Not all of it tastes good. And some types of wine do quite well with turkey. While others do not. If you’re stumped when picking out the best Thanksgiving wines – and completely confused when a wine geek (or worse, a sommelier) starts talking about vintage and regions – these tips are for you.
If you love the idea of wine and want to learn more about it, take a peek at this unpretentious tutorial on how to taste wine.
Note: When shopping for wine, one bottle will comfortably fill four to five glasses.
Epic grain-free cheese and charcuterie board
There are many ways to begin your Thanksgiving feast. If you’re entertaining and not quite sure what your friends and family will enjoy, consider putting together a charcuterie board. With an assortment of little things to nibble on, your guests can choose what they enjoy most.
Beth over at Tasty Yummies suggests 3 – 5 kinds of cheese with a blend of textures – such as fresh, hard, aged, and soft – and a range of flavors – like sharp or rich and creamy.

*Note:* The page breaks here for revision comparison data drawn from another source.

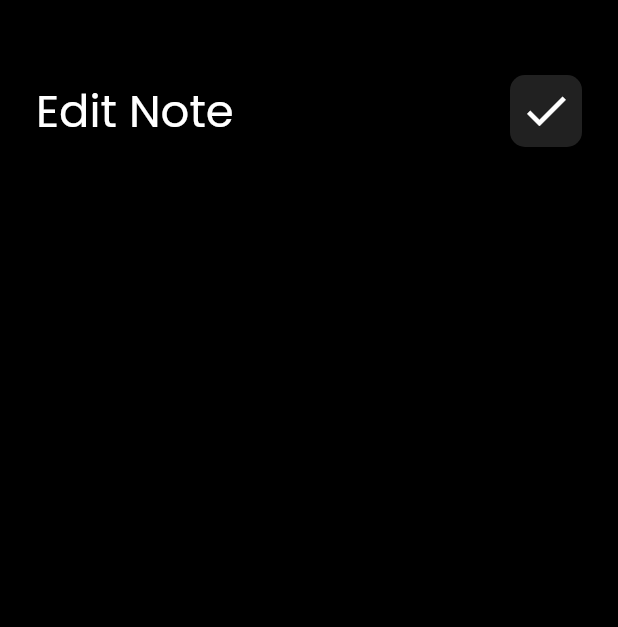
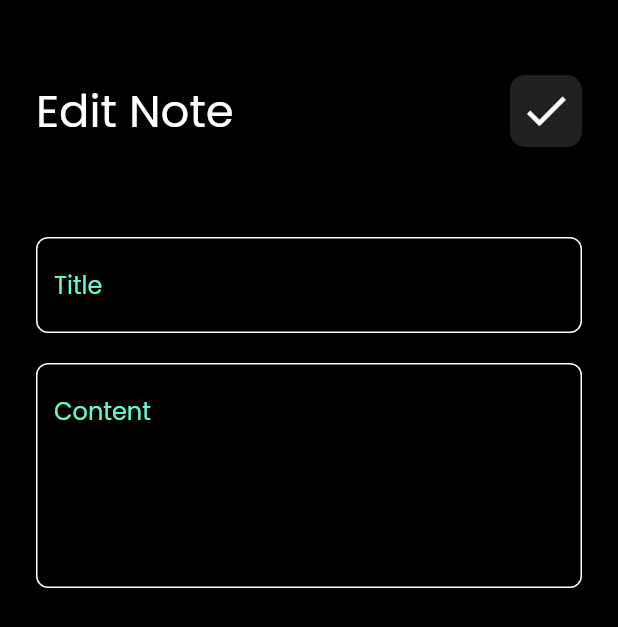
Before and after one commit to Kerolos163/Note_App, a Flutter app: the Edit_Note_View screen opened directly, on a phone screen of 412 x 824 dp. Shown: the top 627 px of the screen. Run offline on Flutter 3.47's test engine with Material 2 defaults, Android fonts, the phone set to English and light mode, and no system bars; our stand-ins replace font_awesome_flutter.

Commit message:
Edit Note View UI Done

```diff
--- a/lib/Views/widget/Edit_Note_ViewBody.dart
+++ b/lib/Views/widget/Edit_Note_ViewBody.dart
@@ -3,6 +3,7 @@ import 'package:flutter/src/widgets/framework.dart';
 import 'package:flutter/src/widgets/placeholder.dart';
 
 import 'Custom_AppBar.dart';
+import 'Custom_TextField.dart';
 
 class Edit_Node_View_Body extends StatelessWidget {
   const Edit_Node_View_Body({super.key});
@@ -12,8 +13,24 @@ class Edit_Node_View_Body extends StatelessWidget {
     return Padding(
       padding: const EdgeInsets.symmetric(horizontal: 24),
       child: Column(
-        children:const [
-          CustomAppBar(title: "Edit Note",icon: Icons.done,)
+        children: const [
+          CustomAppBar(
+            title: "Edit Note",
+            icon: Icons.done,
+          ),
+          SizedBox(
+            height: 50,
+          ),
+          CustomTextField(
+            hint: "Title",
+          ),
+          SizedBox(
+            height: 20,
+          ),
+          CustomTextField(
+            hint: "Content",
+            maxline: 5,
+          ),
         ],
       ),
     );
```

Add to your board an assortment of cured meats and plan for about 2 ounces per person. Give the charcuterie board a little more depth and sweetness with an onion, fig, or pepper jam. And finsh the board with grain-free crackers, chicharrones, and granola.
Pair with: Champagne. From a funky blue cheese and fatty prosciutto to fig jam and grain-free crackers. There’s a lot going on. In this case, the best thing to do is offer champagne. The bubbles are festive and you’ll get a little hint of citrus with each sip, which will help to balance out the rich flavors on your charcuterie broad.
Try: Veuve Clicquot.
A classic Thanksgiving dinner
What are the staples of a Thanksgiving dinner? Chances are your dinner table will have a well-cooked turkey, rich and creamy mashed potatoes, a thick gravy with a hint of nutmeg, some sort of fabulous stuffing, and tangy cranberry sauce that brings the whole plate together.
Red wine: Beaujolais. Fermented for just a few weeks and marketed as a “Thanksgiving wine” Beaujolais nouveau may seem like an obvious choice. But we prefer a Beaujolais village. You’ll still get that light body that Beaujolais is known for, but you’ll also taste notes of tart cranberry – instead of a ripe fruit and bubblegum.
White wine: Chablis. Crisp and light, with a high acid and almost flinty or steely flavor, Chablis will help to cut through the richness of your holiday meal. You won’t find any oak flavors in Chablis, which can give wine a soft or buttery texture. If you’re looking for oak, go with Chardonnay from California.
Try: For red, Louis Jadot. And for white, Willam Fevre Chablis.
Pumpkin pies are forever. But if you want to offer your friends and family something a little different, try creme brulee.
The recipe here is simple: vanilla bean, cream, egg yolks, raw honey, and a sprinkle of coconut sugar. But don’t be fooled, the flavors are luxurious. And who doesn’t want to crack that burnt sugary shell?
Pair with: Sauternes. Sauternes is a sweet wine that’s extra special because of something called “noble rot,” which gives grapes a raisined quality before they’re turned into wine. Known for hints of honey and orange blossom, the sweet taste and fruity notes of Sauternes pair well with vanilla bean. There’s also a hint of acidity to offset all that sweetness.
Try: Chateau Climens Sauternes.